Understanding What "Open Access" Means
We are seeing the beginning of a new, very different publishing model for 21st century scholarship: Open Access. The following is the beginnings of a list of open access resources available for students, staff and faculty here at the University.
The term Repositories in this sense refer to many different online tools and modes for collecting and accessing data. Some of the repositories highlighted below are as follows:
Archives: A collection of public historical records, documents, and data.
Databases: A site that stores and organizes data to make it accessible to the user.( I.e. you are searching within that specific site’s collection rather than broadly across the internet)
Forums: An online location where an individual can post digital content, and engage in discussion about said content with the online community.
Megasites: Similar to a search engine, in that it allows for more refined yet broadly sourced resources (i.e. searching across site hosted in many different countries)
Search Engines: A site that uses keywords in its query in order to find information located on other sites.
How Does Open Access Impact Your Research?
This recent push for open access sources holds several important implications for the future of academia. There have been increased requirements from funding agencies which ask potential grantees to specify how their data will be preserved, and potentially used in future research. For example: the NSF Archaeology Program DDRIG requires a “Data Management Plan” among the submitted documents.
Researchers now have a number of open access options at their disposal (such as the ones we list below), yet even with this robust list, there are many materials that can only be accessed through purchase or subscription. This has been termed as the “paywall” and very often can restrict access to sources. Paywalls pose a threat to individual researchers and those associated with institutions, since they can also restrict access based on the country from which the source derives.
By embracing the direction Open Access data storage and sharing is taking us, we can overcome the obstacles of limited accessibility, and even data degradation over time.
Forums and Megasites
Publication Based Sites
Embracing Digital Material in All Medias

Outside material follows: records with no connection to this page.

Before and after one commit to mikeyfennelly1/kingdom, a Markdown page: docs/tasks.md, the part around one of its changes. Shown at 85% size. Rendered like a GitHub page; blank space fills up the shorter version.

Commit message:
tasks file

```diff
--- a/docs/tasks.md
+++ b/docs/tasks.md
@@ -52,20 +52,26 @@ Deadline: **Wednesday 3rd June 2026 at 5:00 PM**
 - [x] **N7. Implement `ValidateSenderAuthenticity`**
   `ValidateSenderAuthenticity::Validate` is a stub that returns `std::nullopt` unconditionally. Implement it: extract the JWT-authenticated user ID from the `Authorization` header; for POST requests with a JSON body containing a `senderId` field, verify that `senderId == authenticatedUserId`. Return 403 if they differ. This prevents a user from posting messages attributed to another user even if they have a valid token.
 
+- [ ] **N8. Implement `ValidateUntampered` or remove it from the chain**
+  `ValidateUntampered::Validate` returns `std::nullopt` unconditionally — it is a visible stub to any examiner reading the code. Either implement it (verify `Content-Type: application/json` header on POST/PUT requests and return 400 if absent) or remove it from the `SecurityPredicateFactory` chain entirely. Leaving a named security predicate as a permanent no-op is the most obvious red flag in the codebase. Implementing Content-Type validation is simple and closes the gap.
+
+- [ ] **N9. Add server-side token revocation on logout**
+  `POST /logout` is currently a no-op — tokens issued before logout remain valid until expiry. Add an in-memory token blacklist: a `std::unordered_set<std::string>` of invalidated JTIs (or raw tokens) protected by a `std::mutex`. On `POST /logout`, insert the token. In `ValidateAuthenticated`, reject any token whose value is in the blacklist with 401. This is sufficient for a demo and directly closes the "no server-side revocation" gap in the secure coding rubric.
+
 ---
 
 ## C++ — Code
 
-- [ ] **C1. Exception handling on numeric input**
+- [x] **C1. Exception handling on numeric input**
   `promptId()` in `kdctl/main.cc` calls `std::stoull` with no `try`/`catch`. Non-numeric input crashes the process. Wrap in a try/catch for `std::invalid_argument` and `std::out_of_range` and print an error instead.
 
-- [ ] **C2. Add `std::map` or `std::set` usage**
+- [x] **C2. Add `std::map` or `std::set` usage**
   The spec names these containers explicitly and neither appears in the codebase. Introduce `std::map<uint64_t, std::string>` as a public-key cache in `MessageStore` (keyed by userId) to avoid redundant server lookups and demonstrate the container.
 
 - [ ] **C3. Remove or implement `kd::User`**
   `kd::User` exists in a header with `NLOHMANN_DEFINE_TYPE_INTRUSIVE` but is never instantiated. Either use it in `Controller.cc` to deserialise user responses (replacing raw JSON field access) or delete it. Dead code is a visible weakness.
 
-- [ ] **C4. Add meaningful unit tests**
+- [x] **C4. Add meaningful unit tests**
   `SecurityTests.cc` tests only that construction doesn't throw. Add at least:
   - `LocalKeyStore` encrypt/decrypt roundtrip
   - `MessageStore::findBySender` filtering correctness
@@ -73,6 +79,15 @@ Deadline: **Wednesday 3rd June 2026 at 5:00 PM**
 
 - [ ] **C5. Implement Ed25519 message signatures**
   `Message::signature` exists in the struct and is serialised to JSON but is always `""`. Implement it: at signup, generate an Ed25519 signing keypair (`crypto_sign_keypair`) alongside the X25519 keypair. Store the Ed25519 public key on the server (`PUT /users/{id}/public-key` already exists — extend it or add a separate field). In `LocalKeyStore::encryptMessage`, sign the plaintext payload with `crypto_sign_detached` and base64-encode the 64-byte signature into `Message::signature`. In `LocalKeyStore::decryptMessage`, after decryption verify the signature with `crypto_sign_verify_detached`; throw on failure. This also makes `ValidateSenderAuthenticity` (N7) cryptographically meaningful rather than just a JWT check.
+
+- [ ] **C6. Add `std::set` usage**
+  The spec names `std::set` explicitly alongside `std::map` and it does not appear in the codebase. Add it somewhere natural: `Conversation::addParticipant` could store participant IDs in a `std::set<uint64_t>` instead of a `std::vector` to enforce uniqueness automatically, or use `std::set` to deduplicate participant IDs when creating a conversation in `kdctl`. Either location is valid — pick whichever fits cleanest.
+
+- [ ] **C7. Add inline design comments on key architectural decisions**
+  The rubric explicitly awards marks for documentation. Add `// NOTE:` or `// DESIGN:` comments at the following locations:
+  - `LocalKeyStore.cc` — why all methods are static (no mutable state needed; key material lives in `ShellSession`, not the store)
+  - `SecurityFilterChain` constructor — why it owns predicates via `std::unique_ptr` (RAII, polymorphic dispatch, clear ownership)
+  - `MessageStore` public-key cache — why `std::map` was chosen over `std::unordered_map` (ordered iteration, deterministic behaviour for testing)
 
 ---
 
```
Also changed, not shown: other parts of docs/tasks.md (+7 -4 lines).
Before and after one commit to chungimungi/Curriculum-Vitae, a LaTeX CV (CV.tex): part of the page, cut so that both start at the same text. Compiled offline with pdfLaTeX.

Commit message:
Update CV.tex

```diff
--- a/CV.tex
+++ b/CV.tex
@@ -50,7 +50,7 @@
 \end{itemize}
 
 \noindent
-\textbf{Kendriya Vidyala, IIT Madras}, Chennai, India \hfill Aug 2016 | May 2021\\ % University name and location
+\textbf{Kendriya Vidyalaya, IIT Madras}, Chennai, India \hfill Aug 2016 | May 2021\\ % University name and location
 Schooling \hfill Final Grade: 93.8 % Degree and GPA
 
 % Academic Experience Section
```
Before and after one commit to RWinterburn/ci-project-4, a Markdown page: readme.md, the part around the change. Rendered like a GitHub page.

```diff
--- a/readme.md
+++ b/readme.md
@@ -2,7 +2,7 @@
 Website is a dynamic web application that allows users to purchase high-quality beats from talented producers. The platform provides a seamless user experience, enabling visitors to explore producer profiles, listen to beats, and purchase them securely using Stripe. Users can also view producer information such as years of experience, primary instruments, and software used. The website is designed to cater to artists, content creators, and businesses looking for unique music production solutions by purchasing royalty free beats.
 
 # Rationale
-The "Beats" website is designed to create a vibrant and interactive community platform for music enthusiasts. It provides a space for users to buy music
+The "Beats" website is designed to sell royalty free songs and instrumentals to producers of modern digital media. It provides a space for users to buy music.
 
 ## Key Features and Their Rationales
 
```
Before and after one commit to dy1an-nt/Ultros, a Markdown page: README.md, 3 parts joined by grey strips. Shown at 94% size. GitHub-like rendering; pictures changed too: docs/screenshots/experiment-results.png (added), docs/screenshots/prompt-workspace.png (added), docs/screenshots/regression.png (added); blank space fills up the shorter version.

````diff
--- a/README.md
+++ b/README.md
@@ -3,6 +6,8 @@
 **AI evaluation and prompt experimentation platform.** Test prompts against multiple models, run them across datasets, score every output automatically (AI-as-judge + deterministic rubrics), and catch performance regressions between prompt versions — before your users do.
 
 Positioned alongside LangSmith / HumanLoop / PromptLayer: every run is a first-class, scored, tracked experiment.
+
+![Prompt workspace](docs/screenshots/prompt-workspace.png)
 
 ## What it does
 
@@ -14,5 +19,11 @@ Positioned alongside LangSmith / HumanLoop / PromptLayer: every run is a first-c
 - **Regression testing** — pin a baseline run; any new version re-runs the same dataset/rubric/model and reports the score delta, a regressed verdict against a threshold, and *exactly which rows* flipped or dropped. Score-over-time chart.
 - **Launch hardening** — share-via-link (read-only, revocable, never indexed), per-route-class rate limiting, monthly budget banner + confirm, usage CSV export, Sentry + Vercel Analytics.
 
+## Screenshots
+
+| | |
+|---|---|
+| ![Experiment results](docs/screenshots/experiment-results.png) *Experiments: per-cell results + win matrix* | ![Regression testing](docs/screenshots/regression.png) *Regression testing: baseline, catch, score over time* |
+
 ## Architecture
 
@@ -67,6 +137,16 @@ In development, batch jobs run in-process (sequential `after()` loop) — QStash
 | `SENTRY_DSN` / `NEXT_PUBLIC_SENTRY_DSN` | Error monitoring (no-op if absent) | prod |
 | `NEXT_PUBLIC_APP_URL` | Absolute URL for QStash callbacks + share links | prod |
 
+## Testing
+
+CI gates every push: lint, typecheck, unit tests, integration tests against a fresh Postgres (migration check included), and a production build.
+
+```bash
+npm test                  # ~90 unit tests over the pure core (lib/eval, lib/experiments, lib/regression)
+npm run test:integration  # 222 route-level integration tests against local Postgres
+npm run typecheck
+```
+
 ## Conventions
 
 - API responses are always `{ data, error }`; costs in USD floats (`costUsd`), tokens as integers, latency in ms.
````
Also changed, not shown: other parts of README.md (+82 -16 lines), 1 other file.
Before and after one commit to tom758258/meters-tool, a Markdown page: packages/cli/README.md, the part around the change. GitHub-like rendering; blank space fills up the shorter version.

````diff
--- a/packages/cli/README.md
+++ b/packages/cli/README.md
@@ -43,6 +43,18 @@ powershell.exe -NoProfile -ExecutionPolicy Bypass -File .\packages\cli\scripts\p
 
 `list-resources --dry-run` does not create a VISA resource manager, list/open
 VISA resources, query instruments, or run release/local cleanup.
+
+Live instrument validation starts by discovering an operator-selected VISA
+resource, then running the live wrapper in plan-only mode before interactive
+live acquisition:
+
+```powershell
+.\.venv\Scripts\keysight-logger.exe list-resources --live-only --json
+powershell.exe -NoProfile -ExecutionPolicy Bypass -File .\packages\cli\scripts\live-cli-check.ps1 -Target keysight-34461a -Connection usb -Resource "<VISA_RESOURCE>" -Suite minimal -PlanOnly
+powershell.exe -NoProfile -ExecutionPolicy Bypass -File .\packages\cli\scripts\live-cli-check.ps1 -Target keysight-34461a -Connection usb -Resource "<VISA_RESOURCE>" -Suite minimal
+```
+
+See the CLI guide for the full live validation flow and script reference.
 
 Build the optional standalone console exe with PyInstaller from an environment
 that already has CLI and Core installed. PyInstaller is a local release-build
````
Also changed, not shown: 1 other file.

The sources that have been mentioned thus far focus on documents and written records, yet in so many disciplines data comes in multiple forms. Below are two resources that house video, audio, images, as well as 3d models and are open access